- [INFORMATION SUPPLIED]
******

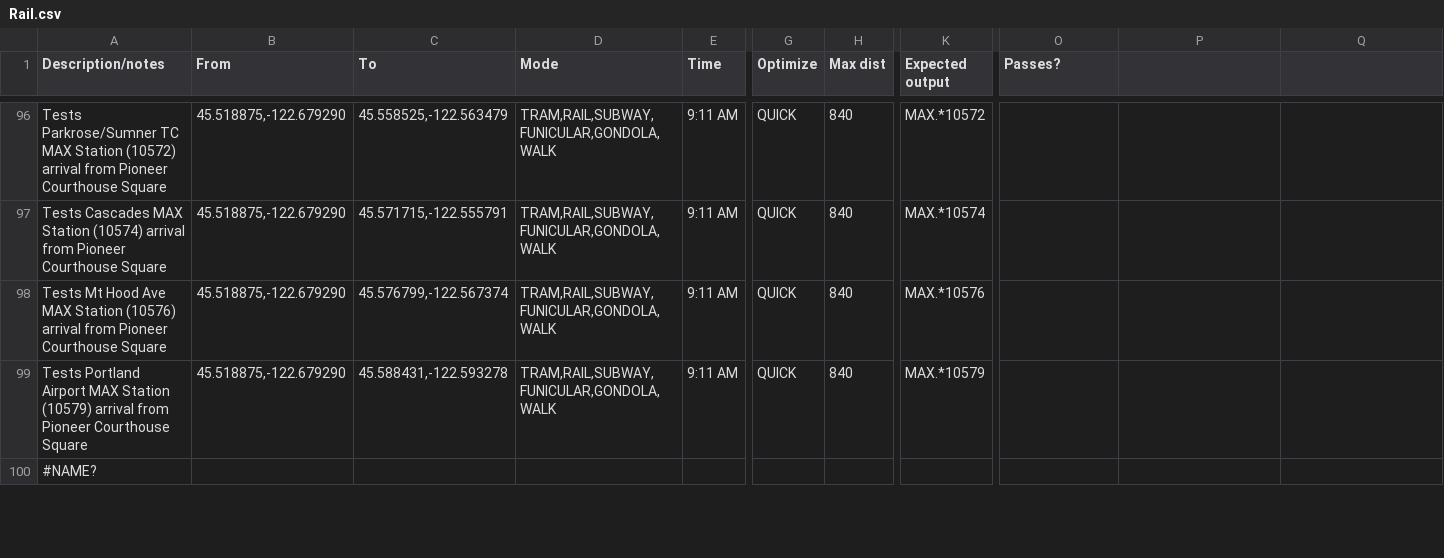
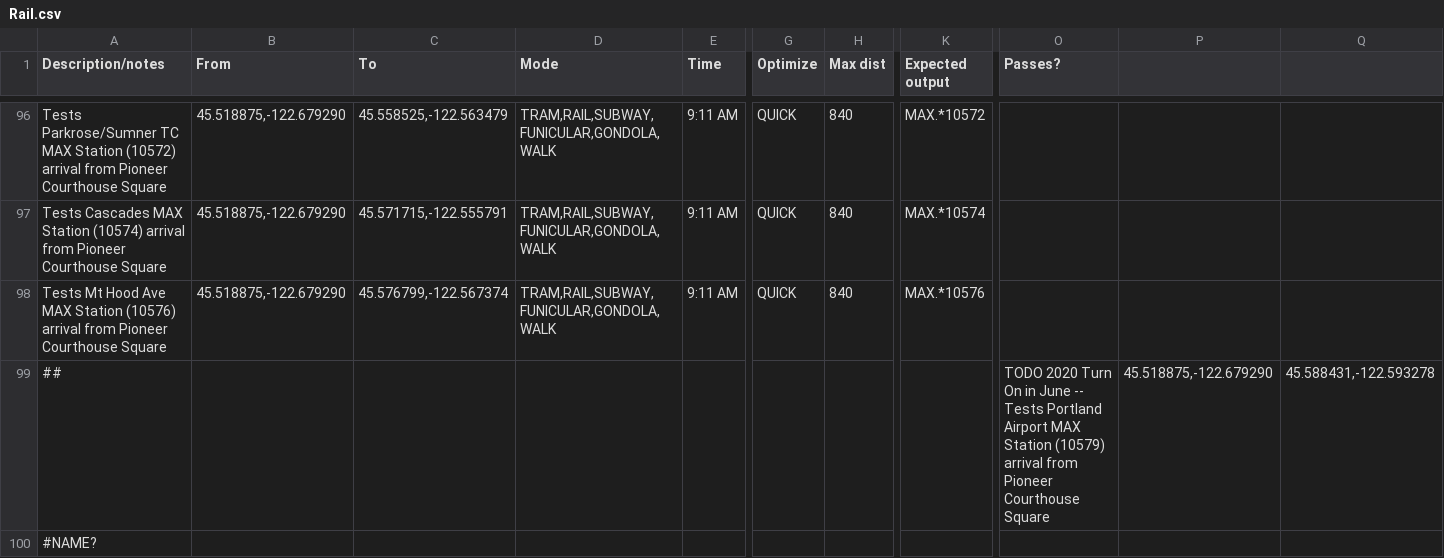
Before and after one commit to OpenTransitTools/loader, a CSV file: ott/loader/otp/preflight/suites/Rail.csv, drawn as a sheet; only a part is shown, gaps mark what is left out; removed rows and columns are numbered as before the commit, all else as after; rows hold the shown columns only; the diff covers the shown part only; the diff names each change by its address in the sheet, - before the commit and + after, or states it on an @@ line.

Commit message:
fix(tests): turn off a couple rail tests due to cornona / construction

```diff
--- a/ott/loader/otp/preflight/suites/Rail.csv
+++ b/ott/loader/otp/preflight/suites/Rail.csv
-row 99: Tests Portland Airport MAX Station (10579) arrival from Pioneer Courthouse Square | 45.518875,-122.679290 | 45.588431,-122.593278 | TRAM,RAIL,SUBWAY,FUNICULAR,GONDOLA,WALK | 9:11 AM | QUICK | 840 | MAX.*10579
+row 99: ## |  |  |  |  |  |  |  | TODO 2020 Turn On in June -- Tests Portland Airport MAX Station (10579) arrival from Pioneer Courthouse Square | 45.518875,-122.679290 | 45.588431,-122.593278
```
Also changed, not shown: 2 added rows and 2 removed rows elsewhere in this file.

******

- [EXERCISE INSTRUCTIONS] Give the entries above again exactly, minus their pictures.

- [ANSWER FOR THIS EXERCISE]
Before and after one commit to OpenTransitTools/loader, a CSV file: ott/loader/otp/preflight/suites/Rail.csv, drawn as a sheet; only a part is shown, gaps mark what is left out; removed rows and columns are numbered as before the commit, all else as after; rows hold the shown columns only; the diff covers the shown part only; the diff names each change by its address in the sheet, - before the commit and + after, or states it on an @@ line.

Commit message:
fix(tests): turn off a couple rail tests due to cornona / construction

```diff
--- a/ott/loader/otp/preflight/suites/Rail.csv
+++ b/ott/loader/otp/preflight/suites/Rail.csv
-row 99: Tests Portland Airport MAX Station (10579) arrival from Pioneer Courthouse Square | 45.518875,-122.679290 | 45.588431,-122.593278 | TRAM,RAIL,SUBWAY,FUNICULAR,GONDOLA,WALK | 9:11 AM | QUICK | 840 | MAX.*10579
+row 99: ## |  |  |  |  |  |  |  | TODO 2020 Turn On in June -- Tests Portland Airport MAX Station (10579) arrival from Pioneer Courthouse Square | 45.518875,-122.679290 | 45.588431,-122.593278
```
Also changed, not shown: 2 added rows and 2 removed rows elsewhere in this file.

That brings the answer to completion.